Loot is the standard fare with items being gray, green, blue, or purple based on rarity and quality. Loot was fine, but you find so much and at such a steady pace that it not really a factor. There is a character customization feature, but it is pretty throw away and some what hidden within the game. I found out about it from a loading screen tip, so that shows how important it is. When you are in any of the game’s hub stages (I think there are a total of 3 throughout the game) there is a mirror you can locate (which actually doesn’t look like a mirror in my opinion) to change options like hair, eye color, etc. I actually just left my guy as the default look as there was no real reason to do otherwise.

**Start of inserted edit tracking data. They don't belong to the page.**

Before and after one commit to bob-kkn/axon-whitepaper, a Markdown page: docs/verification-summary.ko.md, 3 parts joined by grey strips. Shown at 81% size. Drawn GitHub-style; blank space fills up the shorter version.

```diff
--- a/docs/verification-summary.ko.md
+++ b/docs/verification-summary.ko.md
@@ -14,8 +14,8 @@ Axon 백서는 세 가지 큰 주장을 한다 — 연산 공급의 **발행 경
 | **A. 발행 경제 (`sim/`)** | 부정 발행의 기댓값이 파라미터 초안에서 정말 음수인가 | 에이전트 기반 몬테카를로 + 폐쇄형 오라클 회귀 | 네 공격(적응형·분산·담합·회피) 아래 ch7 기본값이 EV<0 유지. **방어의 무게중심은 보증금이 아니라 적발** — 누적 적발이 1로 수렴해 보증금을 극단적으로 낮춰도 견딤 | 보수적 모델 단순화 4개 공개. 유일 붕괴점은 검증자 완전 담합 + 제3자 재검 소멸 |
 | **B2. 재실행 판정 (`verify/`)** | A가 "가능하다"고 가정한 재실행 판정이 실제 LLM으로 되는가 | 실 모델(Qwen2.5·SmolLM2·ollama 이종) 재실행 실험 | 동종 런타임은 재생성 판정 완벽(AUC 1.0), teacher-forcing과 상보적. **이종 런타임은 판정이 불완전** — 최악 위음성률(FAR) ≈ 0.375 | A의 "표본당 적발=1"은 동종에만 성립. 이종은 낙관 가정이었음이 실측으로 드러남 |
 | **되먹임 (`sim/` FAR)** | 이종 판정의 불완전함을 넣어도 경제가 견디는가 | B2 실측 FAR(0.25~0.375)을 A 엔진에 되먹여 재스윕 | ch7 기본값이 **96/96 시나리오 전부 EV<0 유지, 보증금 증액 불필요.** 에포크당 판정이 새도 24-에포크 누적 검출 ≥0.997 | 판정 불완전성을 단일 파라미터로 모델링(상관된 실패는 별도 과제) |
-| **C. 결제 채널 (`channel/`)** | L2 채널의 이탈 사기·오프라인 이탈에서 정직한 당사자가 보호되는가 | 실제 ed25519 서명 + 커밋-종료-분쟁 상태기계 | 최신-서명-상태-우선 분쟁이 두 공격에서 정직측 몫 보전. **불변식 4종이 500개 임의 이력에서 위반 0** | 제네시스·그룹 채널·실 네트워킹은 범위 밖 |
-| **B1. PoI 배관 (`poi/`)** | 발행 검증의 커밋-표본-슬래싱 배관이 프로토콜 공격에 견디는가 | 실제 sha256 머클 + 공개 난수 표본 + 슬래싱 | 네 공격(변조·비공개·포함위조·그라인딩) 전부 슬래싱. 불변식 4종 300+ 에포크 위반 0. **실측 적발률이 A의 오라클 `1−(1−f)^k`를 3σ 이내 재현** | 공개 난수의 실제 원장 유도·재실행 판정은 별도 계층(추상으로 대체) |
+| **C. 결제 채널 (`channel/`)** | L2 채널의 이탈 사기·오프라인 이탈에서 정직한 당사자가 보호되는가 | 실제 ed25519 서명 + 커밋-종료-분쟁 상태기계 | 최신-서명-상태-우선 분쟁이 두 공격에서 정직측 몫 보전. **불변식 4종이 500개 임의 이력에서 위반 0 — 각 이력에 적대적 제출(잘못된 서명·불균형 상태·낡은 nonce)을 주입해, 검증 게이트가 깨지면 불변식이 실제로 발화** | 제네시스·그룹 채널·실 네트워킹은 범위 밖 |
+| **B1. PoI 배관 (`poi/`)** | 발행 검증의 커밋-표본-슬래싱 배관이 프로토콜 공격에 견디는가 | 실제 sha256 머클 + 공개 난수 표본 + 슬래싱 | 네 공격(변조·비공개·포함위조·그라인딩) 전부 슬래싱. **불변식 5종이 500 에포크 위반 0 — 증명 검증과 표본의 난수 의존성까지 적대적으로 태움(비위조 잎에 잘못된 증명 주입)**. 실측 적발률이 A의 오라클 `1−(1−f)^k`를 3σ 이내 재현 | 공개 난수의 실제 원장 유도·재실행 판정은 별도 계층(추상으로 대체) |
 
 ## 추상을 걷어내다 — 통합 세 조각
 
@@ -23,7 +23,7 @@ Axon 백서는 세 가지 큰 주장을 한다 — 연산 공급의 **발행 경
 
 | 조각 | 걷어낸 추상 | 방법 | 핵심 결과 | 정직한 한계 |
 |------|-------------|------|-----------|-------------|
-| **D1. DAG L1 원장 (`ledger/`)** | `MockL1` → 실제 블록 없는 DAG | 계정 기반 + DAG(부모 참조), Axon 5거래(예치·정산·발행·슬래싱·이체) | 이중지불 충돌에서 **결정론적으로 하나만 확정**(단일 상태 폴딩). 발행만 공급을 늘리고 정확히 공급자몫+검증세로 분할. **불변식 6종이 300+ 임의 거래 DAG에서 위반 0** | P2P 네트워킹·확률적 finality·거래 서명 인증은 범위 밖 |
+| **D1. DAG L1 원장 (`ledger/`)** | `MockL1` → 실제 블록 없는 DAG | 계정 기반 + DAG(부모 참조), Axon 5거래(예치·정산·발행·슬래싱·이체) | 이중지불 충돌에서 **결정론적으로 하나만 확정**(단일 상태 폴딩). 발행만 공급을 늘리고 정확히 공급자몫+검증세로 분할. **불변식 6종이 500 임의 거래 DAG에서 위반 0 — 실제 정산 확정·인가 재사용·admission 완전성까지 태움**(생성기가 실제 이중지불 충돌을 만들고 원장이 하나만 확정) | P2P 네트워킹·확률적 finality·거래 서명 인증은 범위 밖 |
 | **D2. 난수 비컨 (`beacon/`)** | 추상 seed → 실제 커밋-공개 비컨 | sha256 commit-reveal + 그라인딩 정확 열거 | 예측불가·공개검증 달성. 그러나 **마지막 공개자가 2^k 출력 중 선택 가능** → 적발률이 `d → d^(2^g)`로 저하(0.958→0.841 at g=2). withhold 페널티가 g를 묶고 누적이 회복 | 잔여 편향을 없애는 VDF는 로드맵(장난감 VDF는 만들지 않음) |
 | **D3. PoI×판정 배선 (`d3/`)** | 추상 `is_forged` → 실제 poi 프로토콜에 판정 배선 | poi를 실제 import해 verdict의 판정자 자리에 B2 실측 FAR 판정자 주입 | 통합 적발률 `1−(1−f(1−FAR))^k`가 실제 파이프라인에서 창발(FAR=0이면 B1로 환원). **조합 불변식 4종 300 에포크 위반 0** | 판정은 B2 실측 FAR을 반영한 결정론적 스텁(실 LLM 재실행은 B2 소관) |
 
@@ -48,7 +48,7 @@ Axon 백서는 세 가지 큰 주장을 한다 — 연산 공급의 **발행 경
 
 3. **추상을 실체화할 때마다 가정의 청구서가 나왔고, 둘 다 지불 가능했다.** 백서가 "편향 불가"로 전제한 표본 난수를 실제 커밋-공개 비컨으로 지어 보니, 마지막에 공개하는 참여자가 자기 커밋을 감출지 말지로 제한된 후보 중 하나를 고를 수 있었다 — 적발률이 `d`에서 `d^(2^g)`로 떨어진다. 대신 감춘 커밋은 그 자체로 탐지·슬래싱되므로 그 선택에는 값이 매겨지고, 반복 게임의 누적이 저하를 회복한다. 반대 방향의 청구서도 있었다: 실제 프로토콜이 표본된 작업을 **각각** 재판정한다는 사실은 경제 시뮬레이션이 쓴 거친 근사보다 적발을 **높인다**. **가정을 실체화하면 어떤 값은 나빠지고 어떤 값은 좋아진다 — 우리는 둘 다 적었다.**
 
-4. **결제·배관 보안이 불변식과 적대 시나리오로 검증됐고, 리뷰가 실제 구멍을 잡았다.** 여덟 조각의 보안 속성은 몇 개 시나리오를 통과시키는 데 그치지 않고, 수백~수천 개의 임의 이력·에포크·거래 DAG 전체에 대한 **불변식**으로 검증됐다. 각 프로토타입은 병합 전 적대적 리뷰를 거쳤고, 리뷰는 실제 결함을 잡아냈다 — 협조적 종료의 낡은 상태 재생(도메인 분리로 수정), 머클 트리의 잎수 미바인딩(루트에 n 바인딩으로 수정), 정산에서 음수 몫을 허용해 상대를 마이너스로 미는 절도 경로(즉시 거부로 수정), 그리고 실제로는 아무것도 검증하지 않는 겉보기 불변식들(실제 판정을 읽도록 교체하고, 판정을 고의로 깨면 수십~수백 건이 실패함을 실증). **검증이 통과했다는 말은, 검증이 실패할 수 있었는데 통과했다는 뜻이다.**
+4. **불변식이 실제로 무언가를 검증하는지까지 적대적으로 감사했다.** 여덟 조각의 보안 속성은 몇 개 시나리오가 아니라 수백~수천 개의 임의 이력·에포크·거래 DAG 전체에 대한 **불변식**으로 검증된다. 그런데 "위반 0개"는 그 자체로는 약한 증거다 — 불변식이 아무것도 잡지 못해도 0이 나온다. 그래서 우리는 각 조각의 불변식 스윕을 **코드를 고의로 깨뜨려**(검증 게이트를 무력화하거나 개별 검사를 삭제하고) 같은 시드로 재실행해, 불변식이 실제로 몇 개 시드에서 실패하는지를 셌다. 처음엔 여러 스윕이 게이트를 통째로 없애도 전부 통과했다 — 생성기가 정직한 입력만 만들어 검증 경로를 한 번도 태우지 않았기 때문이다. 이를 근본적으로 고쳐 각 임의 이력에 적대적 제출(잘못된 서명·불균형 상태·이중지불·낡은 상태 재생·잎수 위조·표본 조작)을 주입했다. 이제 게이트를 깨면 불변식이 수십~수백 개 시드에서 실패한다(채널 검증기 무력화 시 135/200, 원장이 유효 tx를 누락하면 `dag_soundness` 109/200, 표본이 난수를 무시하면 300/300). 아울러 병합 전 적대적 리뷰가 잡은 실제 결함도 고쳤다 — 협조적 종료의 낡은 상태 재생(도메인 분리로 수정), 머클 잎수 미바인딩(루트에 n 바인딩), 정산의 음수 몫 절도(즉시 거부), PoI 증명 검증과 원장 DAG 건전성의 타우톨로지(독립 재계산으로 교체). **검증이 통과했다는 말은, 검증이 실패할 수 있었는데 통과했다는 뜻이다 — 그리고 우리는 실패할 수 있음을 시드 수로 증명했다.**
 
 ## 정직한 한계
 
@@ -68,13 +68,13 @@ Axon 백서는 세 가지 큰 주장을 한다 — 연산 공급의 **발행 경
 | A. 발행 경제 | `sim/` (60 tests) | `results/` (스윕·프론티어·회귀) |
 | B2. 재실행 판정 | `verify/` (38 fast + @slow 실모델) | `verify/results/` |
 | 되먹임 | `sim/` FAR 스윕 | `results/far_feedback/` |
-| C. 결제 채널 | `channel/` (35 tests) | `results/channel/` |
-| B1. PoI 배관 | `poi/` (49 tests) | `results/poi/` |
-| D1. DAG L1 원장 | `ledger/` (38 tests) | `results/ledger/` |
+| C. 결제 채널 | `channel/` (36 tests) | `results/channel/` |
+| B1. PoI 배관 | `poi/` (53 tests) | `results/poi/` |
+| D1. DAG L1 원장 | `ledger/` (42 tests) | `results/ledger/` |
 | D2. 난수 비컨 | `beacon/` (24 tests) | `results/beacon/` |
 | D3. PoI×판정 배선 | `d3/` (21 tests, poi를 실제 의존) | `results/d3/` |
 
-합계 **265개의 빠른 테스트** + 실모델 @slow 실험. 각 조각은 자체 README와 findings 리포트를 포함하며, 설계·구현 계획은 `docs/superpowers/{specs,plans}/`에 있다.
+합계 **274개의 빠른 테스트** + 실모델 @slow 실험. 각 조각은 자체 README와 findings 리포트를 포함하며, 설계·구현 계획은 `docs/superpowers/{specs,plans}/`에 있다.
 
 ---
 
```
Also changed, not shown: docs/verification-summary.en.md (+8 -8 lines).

Music is fine but extremely inconsistent. There were times I would go 10 minutes without fighting and the score was up to 11 in bombast roaring through as if I were fighting in Helm's Deep, but no...I'm just walking through a forest cutting open some barrels. Also, you will find yourself spending 30% of the game just attacking barrels and crates hoping to get 1-2 silver from each one.
There is a Bioware style conversation system, or at least that is what it appears to be from the outside. There is no morality system at work nor are there alternate endings. Basically you have the option to listen to back-story and exposition and occasionally refuse a quest, but that’s about it. Conversations were typically so boring that as soon as I’d read the accompanying text I would skip it. Then, there are some back story things from the books if you are into that sort of thing.
Basically the game lacks depth and polish. Because of this the game became very boring, but I rented it and wanted to beat it before I took it back. I would not buy this game, and even playing some things co-op didn’t make it more fun. I typically was getting upset over the game because of the pointlessness of blocking and the fact I could never parry attacks. This is a movie tie-in game that has no business lacking the effort that it does. The original movie tie-in LOTR games were better than this. No excuse.
Oh yeah, Nolan North did the voice of the Ranger character. There is that…right?
I played the entire game using the Ranger class. I played on normal difficulty and reached level 21.